The government has proposed a 6.7 trillion-won ($5.8 billion) supplementary budget bill to boost the economy, but a BOK board member was skeptical whether it would help South Korea achieve its growth target this year.
"Despite the supplementary budget, the South Korean economy will be negatively affected by a global economic slowdown," a BOK member was quoted as saying.
Their skeptical assessment came as BOK Gov. Lee Ju-yeol and policymakers predict a modest recovery down the road. Lee even ruled out the possibility of a rate cut after the central bank froze the rate.
In April, the central bank cut its growth outlook for the year to 2.5 percent from January's 2.6 percent expansion estimate. For next year, the bank maintained its earlier estimate of 2.6 percent.
The economy expanded 2.7 percent in 2018, down from a solid 3.1 percent the previous year.
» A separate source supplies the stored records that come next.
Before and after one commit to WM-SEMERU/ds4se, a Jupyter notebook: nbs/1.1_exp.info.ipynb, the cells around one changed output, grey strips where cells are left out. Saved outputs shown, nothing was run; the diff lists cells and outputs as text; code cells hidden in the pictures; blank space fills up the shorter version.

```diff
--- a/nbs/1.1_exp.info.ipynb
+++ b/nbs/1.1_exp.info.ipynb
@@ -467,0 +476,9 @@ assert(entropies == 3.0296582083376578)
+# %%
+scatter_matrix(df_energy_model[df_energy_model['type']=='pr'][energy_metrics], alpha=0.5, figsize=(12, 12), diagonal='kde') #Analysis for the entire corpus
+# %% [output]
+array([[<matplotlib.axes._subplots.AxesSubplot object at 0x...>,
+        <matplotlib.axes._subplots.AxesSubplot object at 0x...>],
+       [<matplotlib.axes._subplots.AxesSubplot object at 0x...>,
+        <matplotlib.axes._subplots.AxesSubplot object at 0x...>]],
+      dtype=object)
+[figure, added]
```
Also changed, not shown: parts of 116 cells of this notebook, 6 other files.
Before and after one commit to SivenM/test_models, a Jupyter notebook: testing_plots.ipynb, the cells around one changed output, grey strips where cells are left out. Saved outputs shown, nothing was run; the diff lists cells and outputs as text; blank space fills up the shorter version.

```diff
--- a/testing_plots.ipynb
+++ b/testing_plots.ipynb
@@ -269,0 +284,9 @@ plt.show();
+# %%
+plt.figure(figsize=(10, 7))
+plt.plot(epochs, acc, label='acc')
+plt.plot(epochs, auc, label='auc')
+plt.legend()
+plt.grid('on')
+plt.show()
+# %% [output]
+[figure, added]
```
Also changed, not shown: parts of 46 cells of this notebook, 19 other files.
The BOK's latest forecast for this year is lower than the finance ministry's growth target of between 2.6 percent and 2.7 percent and the International Monetary Fund's 2.6 percent prediction.
"There are significant uncertainties about the likelihood of meeting a growth target this year," another BOK member said, according to the minutes.
Last month, the IMF slashed its global economic growth outlook for this year and warned that growth could further slow amid trade rows and uncertainties over the British exit from the European Union.
The global economy is expected to grow 3.3 percent this year, the IMF predicted, marking the weakest expansion since 2016.
South Korea's exports, the key economic driver, fell for the fifth straight month in April, while employment has been sluggish for more than a year.
Along with these external and internal troubles, panel members noted that consumer prices have remained so low for long enough that it could deal a blow to Asia's fourth-largest economy.
South Korea's consumer price growth stayed below the 1 percent threshold for the fourth consecutive month in April due to a decline in oil prices and service charges.
Consumer prices moved up 0.6 percent in April from a year earlier, and the reading is the lowest for any April since 2015, when the corresponding figure stood at 0.4 percent, according to Statistics Korea. (Yonhap)